Dion like dinner

Liberal leader must choose whether to go out by the back door or front

[e-mail this page to a friend]

by L. IAN MacDONALD
The Gazette, Sunday, October 19, 2008

When, not if, will Stéphane Dion resign as Liberal leader - that is the question. It's a matter of whether he leaves by the front door, under his own steam, or whether they carry him out the back.

That's the part he gets to decide, and the only part - whether he leaves with dignity, or not. And he has only this weekend to think about it. But whatever stages of grief remain for Dion over losing last week's election, he had better move beyond denial, and quickly, for his own sake as well as the party's.

How quickly? How would tomorrow afternoon suit him, down at the National Press Theatre in Ottawa?

Under the scenario of a dignified exit, there are several important things the Liberal Party could do for Dion. First, it can and should cover his $200,000 of personal debt remaining from the 2006 leadership convention. The new campaign finance laws limit donations to about $1,000 per person, and most Liberals are already maxed out for 2008. But it's not a big deal to get 200 cheques for $1,000, post-dated to the first of January, 2009. Provided Dion agrees to leave. Otherwise, he will be left to cover it himself, which is the sad point after leadership races where houses come in as collateral.

Second, Dion and the party need to agree on a timeline for his departure that works for him and the party. The Liberals have already scheduled a policy convention for Vancouver next spring, and they need to know two things: Whether a leadership review is on the agenda, or whether to transform the meeting into a leadership convention.

If Dion insists on going down the road to a leadership review, that's his right within the party's rules. If, as is more likely, he agrees to leave on his own, then it becomes a question of whether the party asks him to remain as leader in the House for the fall and spring sessions of the new Parliament.

Have they got a better idea? No one running for his job can be the acting leader, and that takes quite a few pretenders out of play, starting with Michael Ignatieff and Bob Rae. This would allow for an orderly rather than unruly succession, and enable Dion and his wife, Janine Krieber, to remain at Stornoway over Christmas and Easter, and give them a dignified transition back to living under their own roof. So they won't be moving to 24 Sussex. If they thought so, at any time during the campaign, they were delusional.

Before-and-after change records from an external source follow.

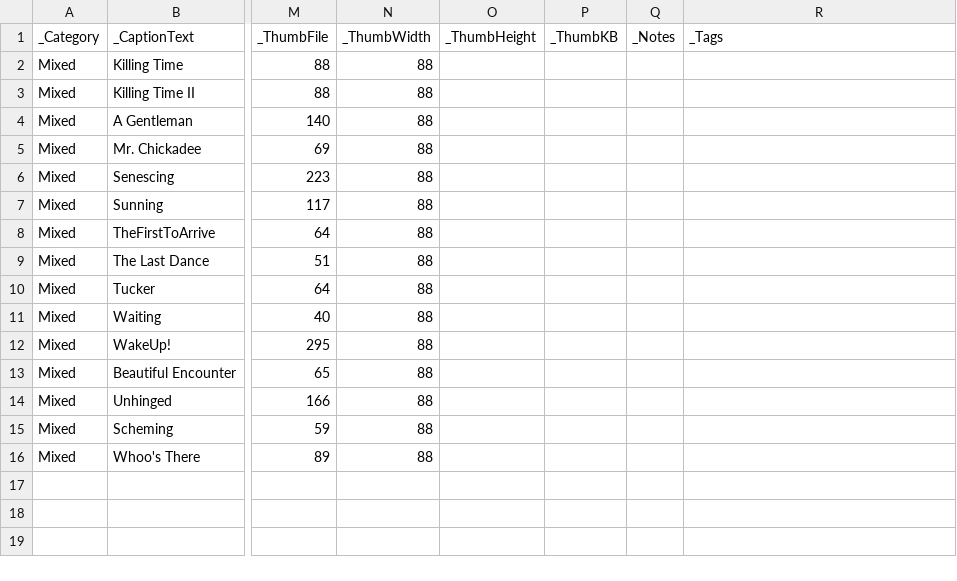
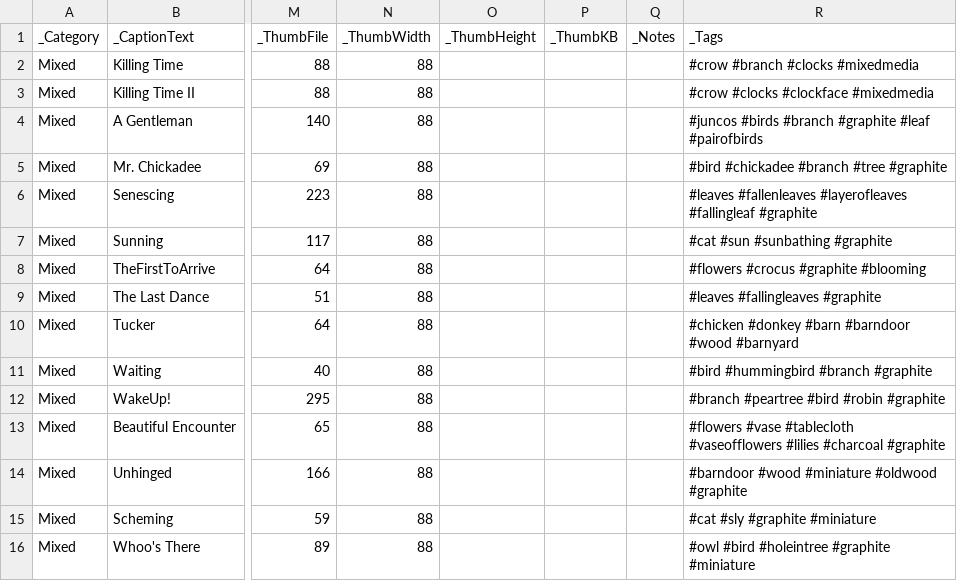
Before and after one commit to ghmgallery/ghmgallery.github.io, a CSV file: _data/MixedMedia.csv, drawn as a sheet; only a part is shown, gaps mark what is left out; the diff names each change by its address in the sheet, - before the commit and + after, or states it on an @@ line.

Commit message:
Update MixedMedia.csv

```diff
--- a/_data/MixedMedia.csv
+++ b/_data/MixedMedia.csv
-R2 (_Tags): (empty)
+R2 (_Tags): #crow #branch #clocks #mixedmedia
-R3 (_Tags): (empty)
+R3 (_Tags): #crow #clocks #clockface #mixedmedia
-R4 (_Tags): (empty)
+R4 (_Tags): #juncos #birds #branch #graphite #leaf #pairofbirds
-R5 (_Tags): (empty)
+R5 (_Tags): #bird #chickadee #branch #tree #graphite
-R6 (_Tags): (empty)
+R6 (_Tags): #leaves #fallenleaves #layerofleaves #fallingleaf #graphite
-R7 (_Tags): (empty)
+R7 (_Tags): #cat #sun #sunbathing #graphite
-R8 (_Tags): (empty)
+R8 (_Tags): #flowers #crocus #graphite #blooming
-R9 (_Tags): (empty)
+R9 (_Tags): #leaves #fallingleaves #graphite
-R10 (_Tags): (empty)
+R10 (_Tags): #chicken #donkey #barn #barndoor #wood #barnyard
-R11 (_Tags): (empty)
+R11 (_Tags): #bird #hummingbird #branch #graphite
-R12 (_Tags): (empty)
+R12 (_Tags): #branch #peartree #bird #robin #graphite
-R13 (_Tags): (empty)
+R13 (_Tags): #flowers #vase #tablecloth #vaseofflowers #lilies #charcoal #graphite
-R14 (_Tags): (empty)
+R14 (_Tags): #barndoor #wood #miniature #oldwood #graphite
-R15 (_Tags): (empty)
+R15 (_Tags): #cat #sly #graphite #miniature
-R16 (_Tags): (empty)
+R16 (_Tags): #owl #bird #holeintree #graphite #miniature
```
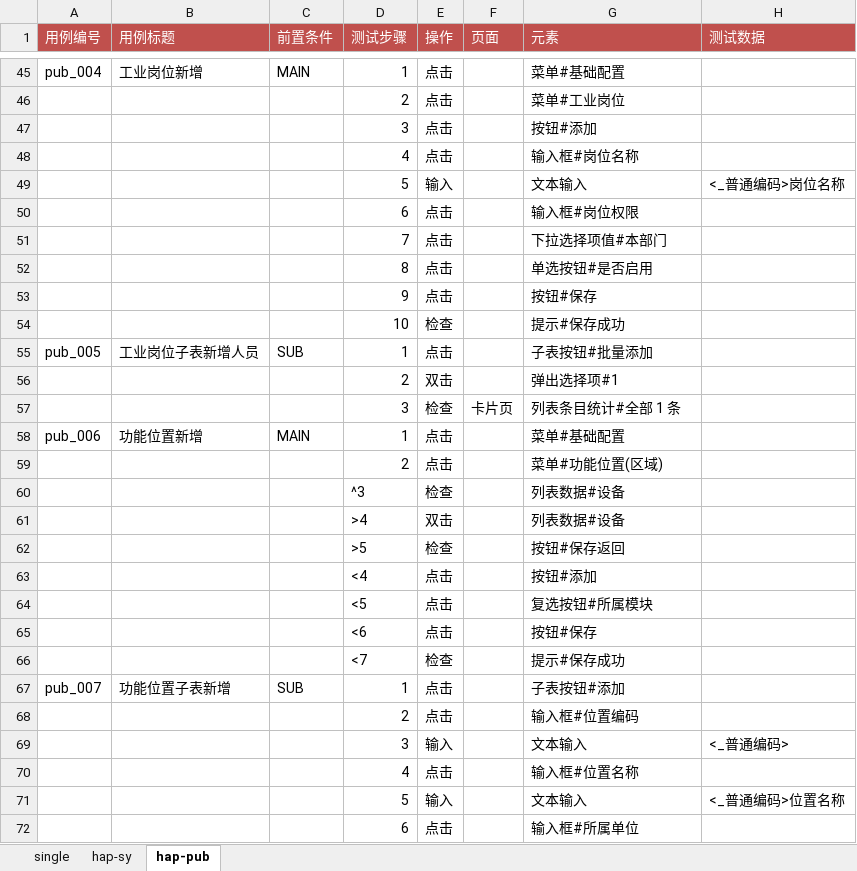
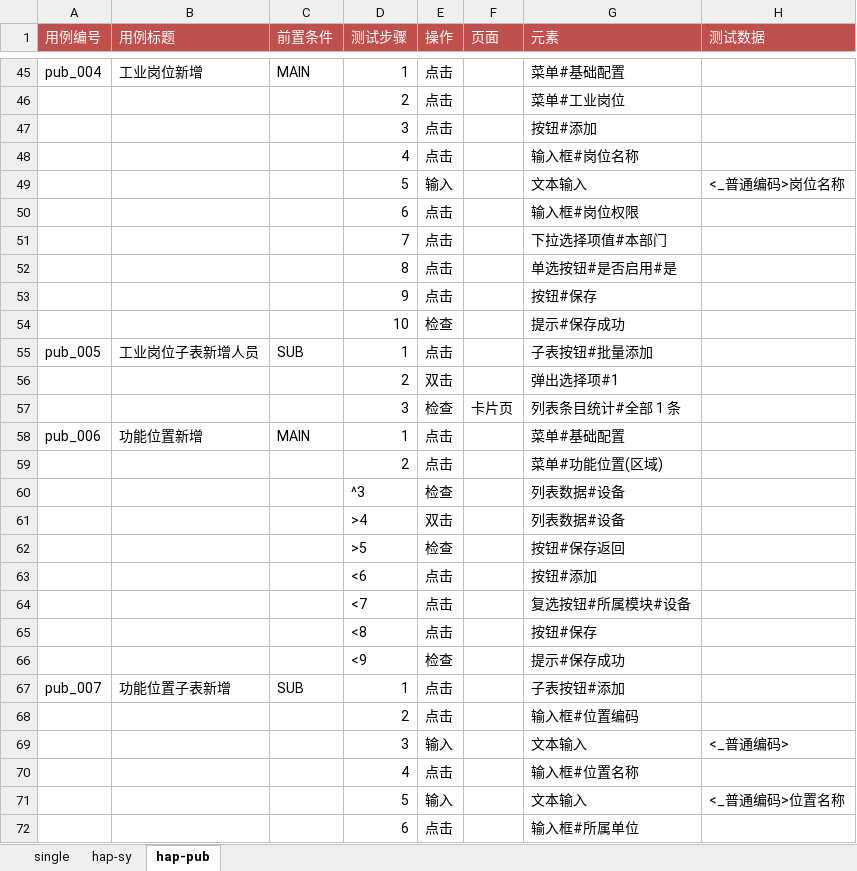
Before and after one commit to weiyyed/hap_test, an Excel workbook: testcase/Prod3-TestCase.xlsx, sheet hap-pub, drawn as a sheet; only a part is shown, gaps mark what is left out; values as stored, in another font and other column widths than the file's, no borders; the diff names each change by its address in the sheet, - before the commit and + after, or states it on an @@ line.

```diff
--- a/testcase/Prod3-TestCase.xlsx (sheet hap-pub)
+++ b/testcase/Prod3-TestCase.xlsx (sheet hap-pub)
-G52 (元素): 单选按钮#是否启用
+G52 (元素): 单选按钮#是否启用#是
-D63 (测试步骤): <4
+D63 (测试步骤): <6
-D64 (测试步骤): <5
+D64 (测试步骤): <7
-G64 (元素): 复选按钮#所属模块
+G64 (元素): 复选按钮#所属模块#设备
-D65 (测试步骤): <6
+D65 (测试步骤): <8
-D66 (测试步骤): <7
+D66 (测试步骤): <9
```
Also changed, not shown: sheet single, sheet hap-sy, element/Prod3-Elements.xlsx, 2 other files.
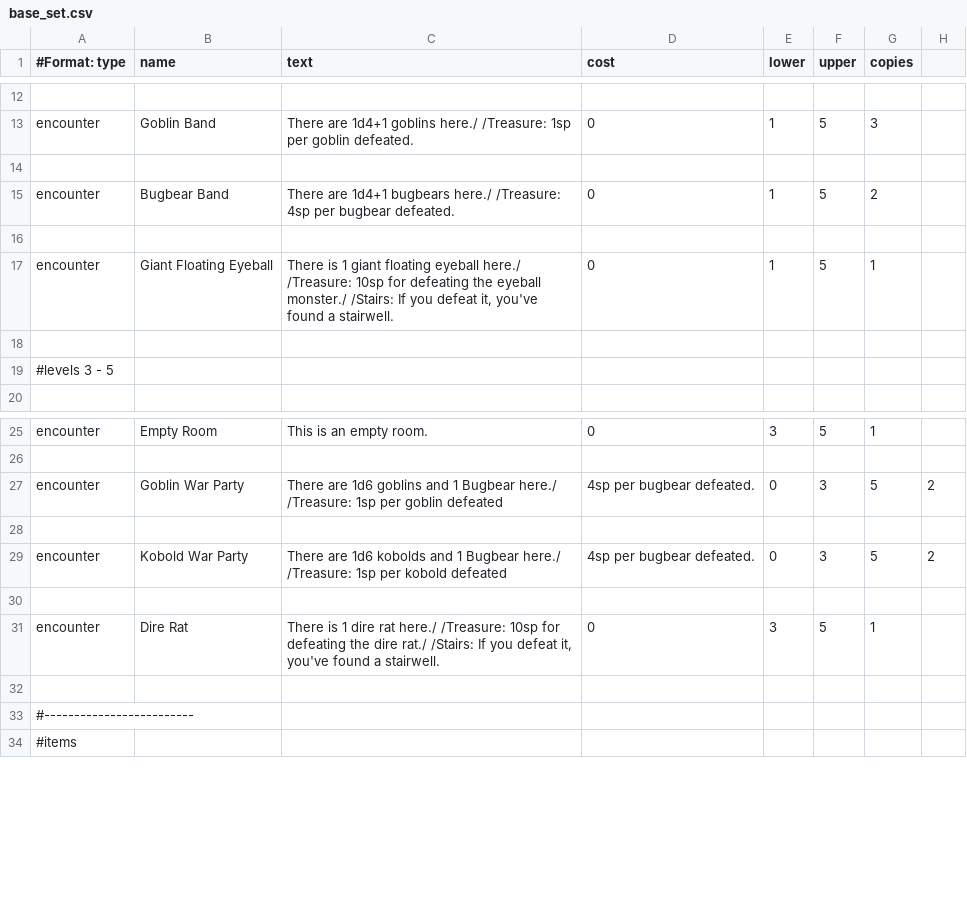
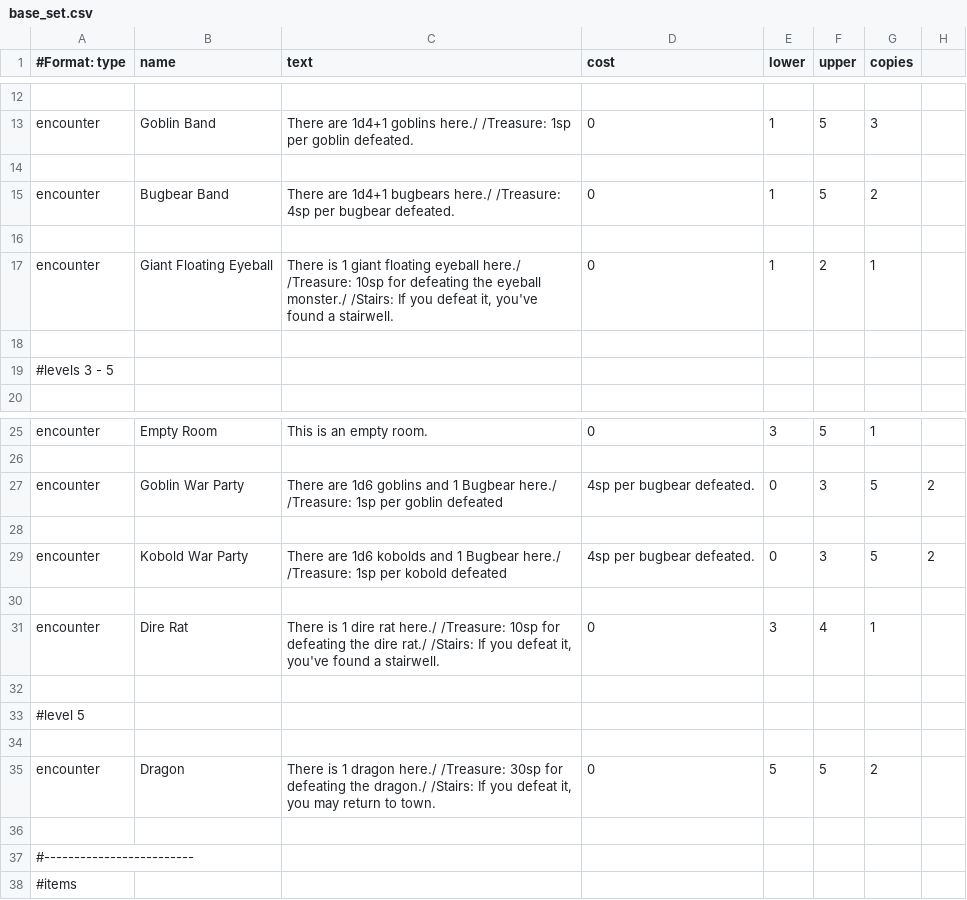
Before and after one commit to Ratstail91/Labyrinth, a CSV file: rsc/base_set.csv, drawn as a sheet; only a part is shown, gaps mark what is left out.

Commit message:
Added the dragon to the example cards

```diff
--- a/rsc/base_set.csv
+++ b/rsc/base_set.csv
@@ -16,3 +16,3 @@ encounter;Bugbear Band;There are 1d4+1 bugbears here./ /Treasure: 4sp per bugbea
 
-encounter;Giant Floating Eyeball;There is 1 giant floating eyeball here./ /Treasure: 10sp for defeating the eyeball monster./ /Stairs: If you defeat it, you've found a stairwell.;0;1;5;1
+encounter;Giant Floating Eyeball;There is 1 giant floating eyeball here./ /Treasure: 10sp for defeating the eyeball monster./ /Stairs: If you defeat it, you've found a stairwell.;0;1;2;1
 
@@ -30,3 +30,7 @@ encounter;Kobold War Party;There are 1d6 kobolds and 1 Bugbear here./ /Treasure:
 
-encounter;Dire Rat;There is 1 dire rat here./ /Treasure: 10sp for defeating the dire rat./ /Stairs: If you defeat it, you've found a stairwell.;0;3;5;1
+encounter;Dire Rat;There is 1 dire rat here./ /Treasure: 10sp for defeating the dire rat./ /Stairs: If you defeat it, you've found a stairwell.;0;3;4;1
+
+#level 5
+
+encounter;Dragon;There is 1 dragon here./ /Treasure: 30sp for defeating the dragon./ /Stairs: If you defeat it, you may return to town.;0;5;5;2
 
```
Also changed, not shown: 2 other files.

But rather than hanging on to the drapes at Stornoway, Dion should be looking ahead to the next stage of his life. He basically has two career choices - to remain in Parliament or return to academic life in Montreal. As an opposition MP, he would be a frontbencher, accorded a place of honour in the Liberal lineup, and would undoubtedly return as a senior minister if the next leader brings the party back to government. As a professor, he has tenure at Université de Montréal. And if he left Ottawa, after 12 years as an MP, 11 as a minister or opposition leader, his parliamentary pension would be in six figures.

Beyond that, Dion should have no illusions that the party owes him anything more than a dignified exit.

There is such a thing as a rendering of campaign accounts, and Dion ran a lousy campaign. By the numbers, it was the worst Liberal campaign ever.

Dion got 26 per cent of the vote, two percentage points lower than John Turner in 1984, in what until last week was the worst Liberal share of the popular vote since Confederation.

At 76 seats, the Liberals lost in every region of the country except the Maritimes, and even there they lost New Brunswick. They won only seven seats in the West, 38 in Ontario and 13 in Quebec - Dion's home province.

The Liberals lost 27 seats from their losing score in 2006, and were down four points from their 30-per-cent score in the last election.

There is no second chance in numbers like that. Never mind that Turner was given a second election in 1988. He was the party's first choice for leader in 1984, and its second choice, Jean Chrétien, stepped back into private life in 1986. Dion was the third choice in 2006, an accidental leader who never took the time to build a personal leadership base.

In the campaign, he imposed his Green Shift on the party without any consultation with the rank and file. His carbon tax was a message that couldn't be sold, and neither could the messenger.

At the beginning of the campaign, Dion couldn't get his plane in the air for four days, and at the end couldn't get it home from Vancouver to Montreal so that he could vote early enough on election day to get on television. What, they've never heard of the Red Eye from Vancouver? Well, if you can't play the game at this level, get off the ice.

The remorseless historical fact is that Dion will be the only Liberal leader since Edward Blake, and the only francophone or Quebec leader in the party's history, not to become prime minister. He has made other lasting contributions to the public life of our country, but being prime minister will not be one of them.

He needs to accept it, deal with it, and move on. The country and the party have already moved on from him.

 
  © Copyright 2006-2012 L. Ian MacDonald. All Rights Reserved. Site managed by Jeremy Leonard